- South Korea back to 2019 levels: full repatriation of local customers over-compensate for the lack of tourism.
- SEA is still suffering from a lack of tourism.
- Local consumptions impacted by the slow vaccine adoption.
- Fukuoka is emerging as a rising star.
- continued focus for large established brands, with few exceptions intercepting the next gen of customers.
Rest of World:
- The Middle East is very strong throughout markets, with Dubai and Saudi Arabia leading growth.
- Struggling Australia which only recently reopened after months of lockdown.
Local as new normal
- There will be some changes in the growth in luxury spending by nationality
- Some countries will finally see some long awaited recoveries: China, Japan and European countries.
- Chinese customers will be back by 2022-23, Japan by 2023 and Europe in 2024. Globally, things should go back to normal between 2023 and 2024.
- China’s time to shine – again.
The study reveals that some of the consumption fundamentals of China will go through changes.
Examples include: acceleration of middle class and consumption upgrade, pressure on uber-wealth, delayed spending given current uncertainty.
In general, luxury brands have the chance to secure common prosperity, but they will need to challenge and adapt their strategy.
The year of 2021 confirmed China’s growing importance in luxury, together with a bright evolution for European and American customers.
Next gen is now
People under 40 years old will remain main drivers for growth up to 2020 in the luxury goods market. Moreover, Gen Y and Gen Z are expected to contribute roughly 180% of the total growth from 2019 to 2025.
What other changes can we expect looking at consumers’ age?

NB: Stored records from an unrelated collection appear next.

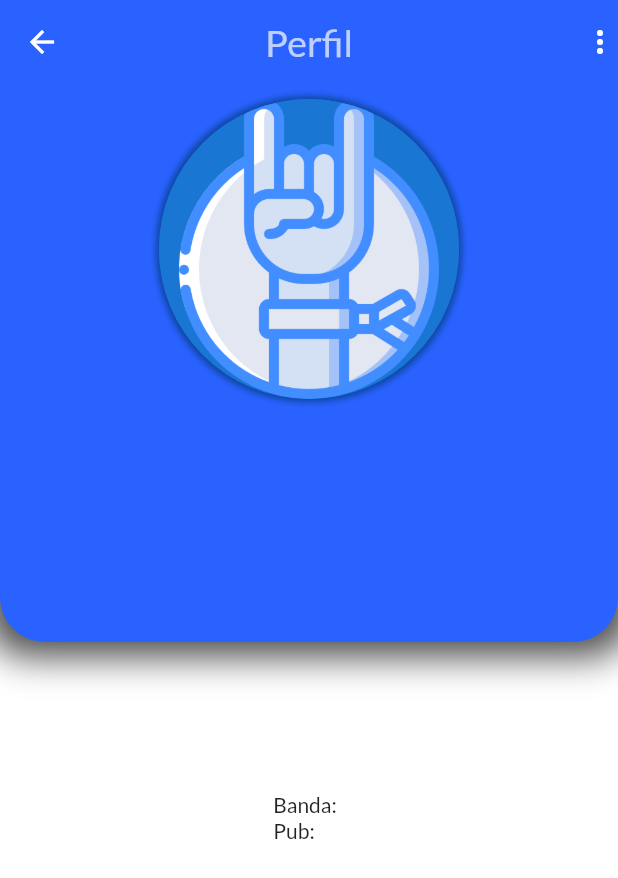
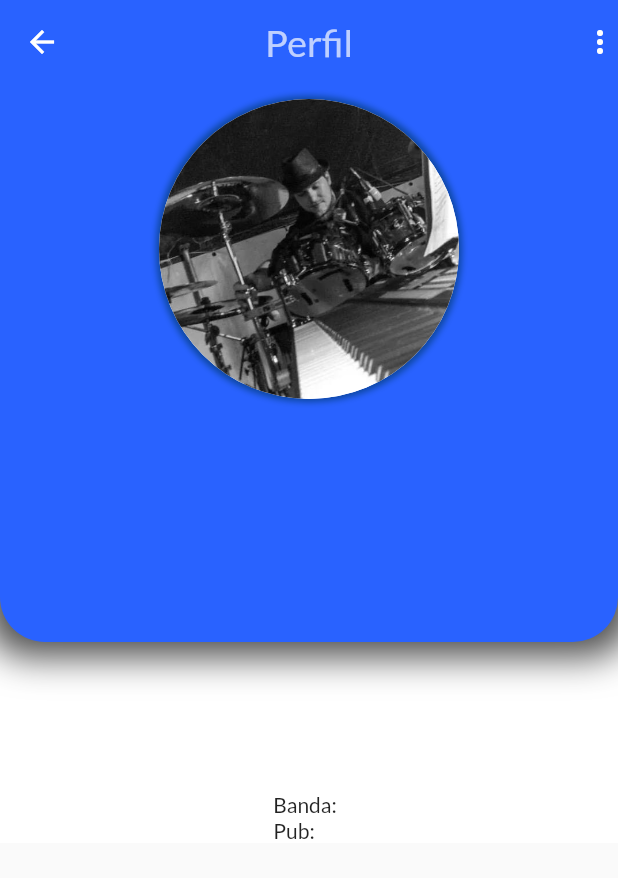
Before and after one commit to Rossitto/lsrtcc_Frontend_Flutter, a Flutter app: the ProfileScreen screen opened by its route, on a phone screen of 412 x 824 dp. Shown: the top 878 px of the screen. Run offline on Flutter 3.47's test engine with Material 2 defaults, Android fonts, the light colour scheme and no system bars; our stand-ins replace animated_text_kit, date_format, get, get_storage, google_fonts, table_calendar; missing offline and left inert: date_time_format, emojis; accounts and stored records are empty; network calls fail.

Commit message:
login_screen and profile_screen updates

```diff
--- a/lib/screens/login_screen.dart
+++ b/lib/screens/login_screen.dart
@@ -33,7 +33,7 @@ class _LoginScreenState extends State<LoginScreen> {
           ScaffoldMessenger.of(context).showSnackBar(
             SnackBar(
               content: Text(msg_login),
-              duration: Duration(seconds: 2),
+              duration: Duration(seconds: 5),
             ),
           );
         },
--- a/lib/screens/profile_screen.dart
+++ b/lib/screens/profile_screen.dart
@@ -101,37 +101,10 @@ class _ProfileScreenState extends State<ProfileScreen>
                   color: Colors.white,
                 ),
               ),
-
-              // PopupMenuButton(
-              //   onSelected: (dynamic index) {
-              //     print('index is $index');
-              //     Navigator.pushNamed(context, WelcomeScreen.id);
-              //   },
-              //   child: Icon(
-              //     Icons.more_vert,
-              //     color: Colors.white,
-              //   ),
-              //   itemBuilder: (context) {
-              //     return List.generate(1, (index) {
-              //       return PopupMenuItem(
-              //         child: Text('Sair'),
-              //       );
-              //     });
-              //   },
-              // ),
-
-              // IconButton(
-              //   icon: Icon(
-              //     Icons.more_vert,
-              //     color: Colors.white,
-              //   ),
-              //   onPressed: () {
-              //     // TODO: menu 3 pontinhos superior direito: 1) alterar foto de perfil. 2) alterar senha. 3) alterar nickname? 4) alterar e-mail? 5) ver minhas bandas?
-              //   },
-              // )
             ],
           ),
-          body: Container(
+          body: SingleChildScrollView(
+            child: Container(
               color: Colors.white,
               child: Column(
                 children: <Widget>[
@@ -176,7 +149,9 @@ class _ProfileScreenState extends State<ProfileScreen>
                             tag: 'logo',
                             child: CircleAvatar(
                               radius: 100,
-                            backgroundImage: AssetImage('images/logo.png'),
+                              backgroundImage: AssetImage(
+                                  'images/profile1.jpg'), // images/logo.png
+                              backgroundColor: Colors.white,
                             ),
                           ),
                           // child: Hero(
@@ -262,6 +237,7 @@ class _ProfileScreenState extends State<ProfileScreen>
                 ],
               ),
             ),
+          ),
           // bottomNavigationBar: Material(
           //   elevation: 30.0,
           //   color: Colors.blueAccent,
```
Lines whose indentation alone changed are shown as unchanged.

Older generations will be permanently leaving the luxury market. However, the spots will be replaced by new consumers, mostly Generation Y and Z. In 2021, they accounted for around 30% of new customers that entered the market since 2019, which is a total of 25% of the Personal Luxury Goods market.
Customer of the future
Cultural relevance and evolving values ask for a new value-creation model in customer engagement.
There will be a new value creation model (high tech & high touch), new KPIs to track (earned growth rate) and clear positive results (churn rate reduction) – a lot to look forward to.
Touchpoints over channels
Online and monobrand, key channels for 2021 recovery, will lead the mid term growth of the industry. The online personal luxury goods alone almost doubled in 2 years.
New cycle of desire
Best performing categories of 2020 are already beyond 2019 in 2021, watches and beauty on par, apparel is still lagging.
Shoes, leather, jewelry, watches, beauty and apparel – these categories can expect changes, with the highest growth between 2019 and 2021 being the shoes category.
New role of brands
It seems that traditional market segmentation lost its relevance. Now, brands are multi-price points to answer to different customer needs.
Extended product lifetime
In order to extend the lifetime of luxury products, the second hand market will be booming in the years to come.
This provides both opportunities as well as potential threats to brand, fashion platforms and investors.
Opportunities include entering a growing market, developing a network-based business model, showing commitment to sustainability, gathering data on customers and more.
The threats revolve mostly around understanding the winning value proposition, cracking operation complexity and defining logo and rebranding strategies.
Polarization and profitability
Overperformance drivers, consolidating strengths and profitability full recovery
- Clear overperformance driver: the focus will be on local customers, exposure to China, multi-touch and price value proposition – these will be the top drivers of resilience.
- Increasing market concentration, yet with high dynamism from rising stars.
- In 2021, profits are already back at 2019 levels.
- The top growth drivers are Chinese consumers in China, online channels and younger generations.
- 2020-21 is the turning point for establishing the keyword for the next 20 years of luxury.